For the horse that wants to lean into the headgear , start working more on the chin strap. Be as easy as you can but as hard as you have to. The chin strap will give you more control than the bozal, you will use it more for bending, and flexing. Slow and easy work on getting the horse to be relaxed, flexible, and light on the lines. Take your time don't rush in the circles, work on being able to move his shoulders in and out.
If he swings his hindquarter when you start that is ok. But you are after a nice clean even circle always stay light on the lines. Be as soft as you can but as hard as you have to be. As he is able to relax better in the flexing and bending, ask him to work at a slow gait speed don't worry about what gait just get him easy and light and not rushing. Work a little bigger circles still asking to bend moving his shoulder and not swing his hindquarters. Use the indirect line to support and keep the head and neck straight, by moving it slightly across the neck. Sit square, and not give any extra pressure on either seatbone - just the lower leg and light rein cue.
As he relaxes better and you can move him forward in a slow gait
if he is not rushing or pulling on the lines ask him to come together a
little, just put a light contact on the lines and gently push his hindquarter
up under him with your legs. The most important part to remember is get
him loose and light, then you will be able to ask him to drive off his
hind quarters with out pulling or trying to rush. SOLID Gait is dependent
upon 1) the horse's lightness to the reins, 2) timing, and 3) impulsion
that is instantly accessible without having to be constantly "driving"
the horse with seat and leg.
Rein cues are important to achieve flexibility:
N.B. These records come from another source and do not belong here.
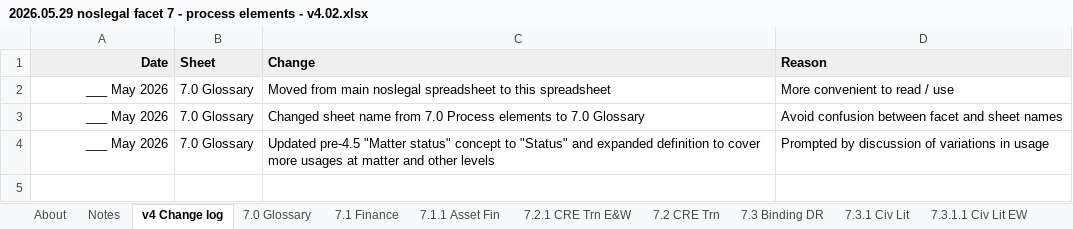
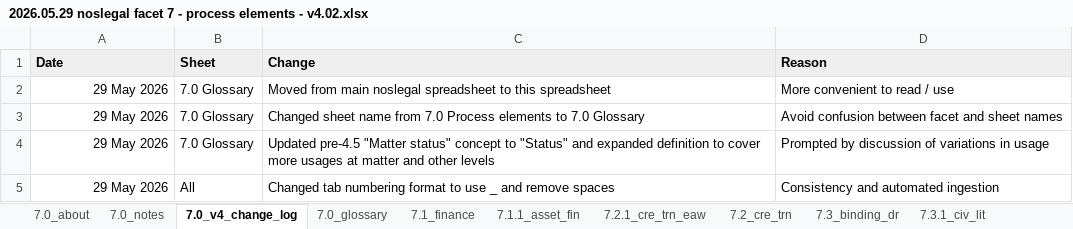
Before and after one commit to noslegal/taxonomy, an Excel workbook: 2026.05 v4 noslegal release/2026.05.29 noslegal facet 7 - process elements - v4.02.xlsx, sheet 7.0_v4_change_log, drawn as a sheet; values as stored, in another font and other column widths than the file's, no borders; charts and pictures not drawn; the diff names each change by its address in the sheet, - before the commit and + after, or states it on an @@ line.

```diff
--- a/2026.05 v4 noslegal release/2026.05.29 noslegal facet 7 - process elements - v4.02.xlsx (sheet 7.0_v4_change_log)
+++ b/2026.05 v4 noslegal release/2026.05.29 noslegal facet 7 - process elements - v4.02.xlsx (sheet 7.0_v4_change_log)
-sheet tab: About
+sheet tab: 7.0_about
-sheet tab: Notes
+sheet tab: 7.0_notes
-sheet tab: v4 Change log
+sheet tab: 7.0_v4_change_log
-sheet tab: 7.0 Glossary
+sheet tab: 7.0_glossary
-sheet tab: 7.1 Finance
+sheet tab: 7.1_finance
-sheet tab: 7.1.1 Asset Fin
+sheet tab: 7.1.1_asset_fin
-sheet tab: 7.2.1 CRE Trn E&W
+sheet tab: 7.2.1_cre_trn_eaw
-sheet tab: 7.2 CRE Trn
+sheet tab: 7.2_cre_trn
-sheet tab: 7.3 Binding DR
+sheet tab: 7.3_binding_dr
-sheet tab: 7.3.1 Civ Lit
+sheet tab: 7.3.1_civ_lit
-A1 alignment: right
+A1 alignment: left
-A2:A4 (Date): ___ May 2026
+A2:A4 (Date): 29 May 2026
+row 5: 29 May 2026 | All | Changed tab numbering format to use _ and remove spaces | Consistency and automated ingestion
```
Also changed, not shown: other sheet tabs, 2026.05 v4 noslegal release/2026.05.29 noslegal facet 6 - places - v4.02.xlsx, 2026.05 v4 noslegal release/2026.05.29 noslegal facets 1-5 and 8 - v4.02.xlsx, 3 other files.
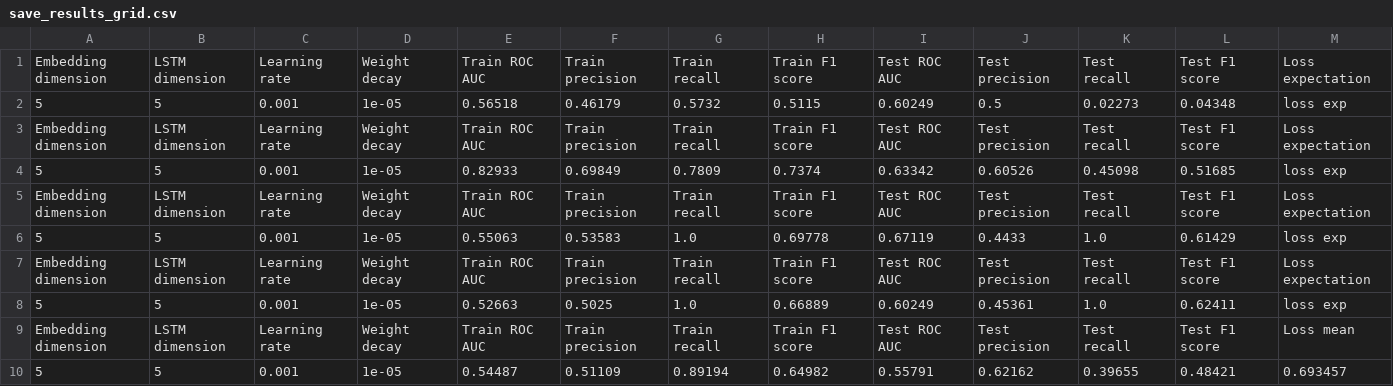
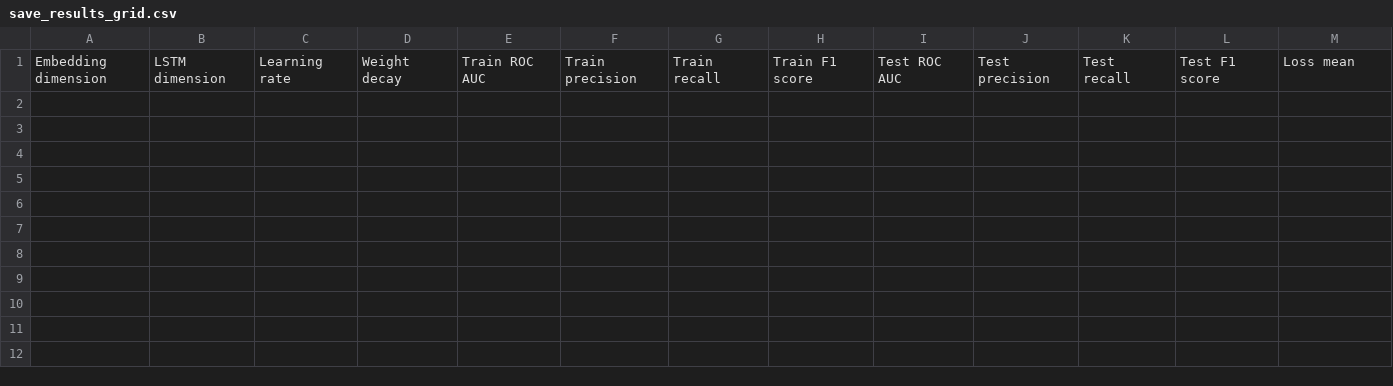
Before and after one commit to IdoSpringer/TCR-PEP-Classification, a CSV file: save_results_grid.csv, drawn as a sheet; only a part is shown; rows hold the shown columns only; the diff names each change by its address in the sheet, - before the commit and + after, or states it on an @@ line.

Commit message:
Grid csv results on two peptides. added ROC AUC score

```diff
--- a/save_results_grid.csv
+++ b/save_results_grid.csv
-row 1: Embedding dimension | LSTM dimension | Learning rate | Weight decay | Train ROC AUC | Train precision | Train recall | Train F1 score | Test ROC AUC | Test precision | Test recall | Test F1 score | Loss expectation
-row 2: 5 | 5 | 0.001 | 1e-05 | 0.56518 | 0.46179 | 0.5732 | 0.5115 | 0.60249 | 0.5 | 0.02273 | 0.04348 | loss exp
-row 3: Embedding dimension | LSTM dimension | Learning rate | Weight decay | Train ROC AUC | Train precision | Train recall | Train F1 score | Test ROC AUC | Test precision | Test recall | Test F1 score | Loss expectation
-row 4: 5 | 5 | 0.001 | 1e-05 | 0.82933 | 0.69849 | 0.7809 | 0.7374 | 0.63342 | 0.60526 | 0.45098 | 0.51685 | loss exp
-row 5: Embedding dimension | LSTM dimension | Learning rate | Weight decay | Train ROC AUC | Train precision | Train recall | Train F1 score | Test ROC AUC | Test precision | Test recall | Test F1 score | Loss expectation
-row 6: 5 | 5 | 0.001 | 1e-05 | 0.55063 | 0.53583 | 1.0 | 0.69778 | 0.67119 | 0.4433 | 1.0 | 0.61429 | loss exp
-row 7: Embedding dimension | LSTM dimension | Learning rate | Weight decay | Train ROC AUC | Train precision | Train recall | Train F1 score | Test ROC AUC | Test precision | Test recall | Test F1 score | Loss expectation
-row 8: 5 | 5 | 0.001 | 1e-05 | 0.52663 | 0.5025 | 1.0 | 0.66889 | 0.60249 | 0.45361 | 1.0 | 0.62411 | loss exp
-row 10: 5 | 5 | 0.001 | 1e-05 | 0.54487 | 0.51109 | 0.89194 | 0.64982 | 0.55791 | 0.62162 | 0.39655 | 0.48421 | 0.693457
```
Also changed, not shown: 2 other files.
BRINGING the FOREQUARTERS ACROSS
This exercise will encourage the horse to lighten the forehand which is necessary for almost all gaited work; to develop control of the forequarters independently from the hindquarters and will build the rider's coordination in moving the horse's legs with precision
With the horse standing still and balanced, reach way down the left
rein and bring the horse's head gently around toward your knee, just as
you did in the earlier flexing and bending exercises. Again, his feet should
stay in place. Apply a light rein pressure toward your hips to rock the
horse's weight back slightly, while his feet still stay in place, then
come in with the "supporting indirect rein" (right rein coming lightly
stretched across his neck but not crossing over his withers). You want
to put your weight on the horses left hind, sometimes it helps by
looking at that hip yourself and shifting your weight to that seat bone.
Press your right leg in front of the girth and open up the left rein
like a leading rein to give the horse a clear path to move. If the hindquarters
are weighted (he was rocked back properly), the forequarters will come
loose and he'll step over cleanly in front. It sometimes hepls if at
the moment of asking for the forequarters to come across, you use a flag
on the right side to encourage the horse to move lightly to the left. The
flag enables the rider to teach the horse to make a very, very light turn
with a clear moment of front suspension in the step across--without being
in his face at all.
Remember you are teaching, so take you time. If it take a week or a
month it does not matter the end result is was is important. Be content
with small progress, get him to relax, have a regular rhythm, and eventually
seek the contact of the rein.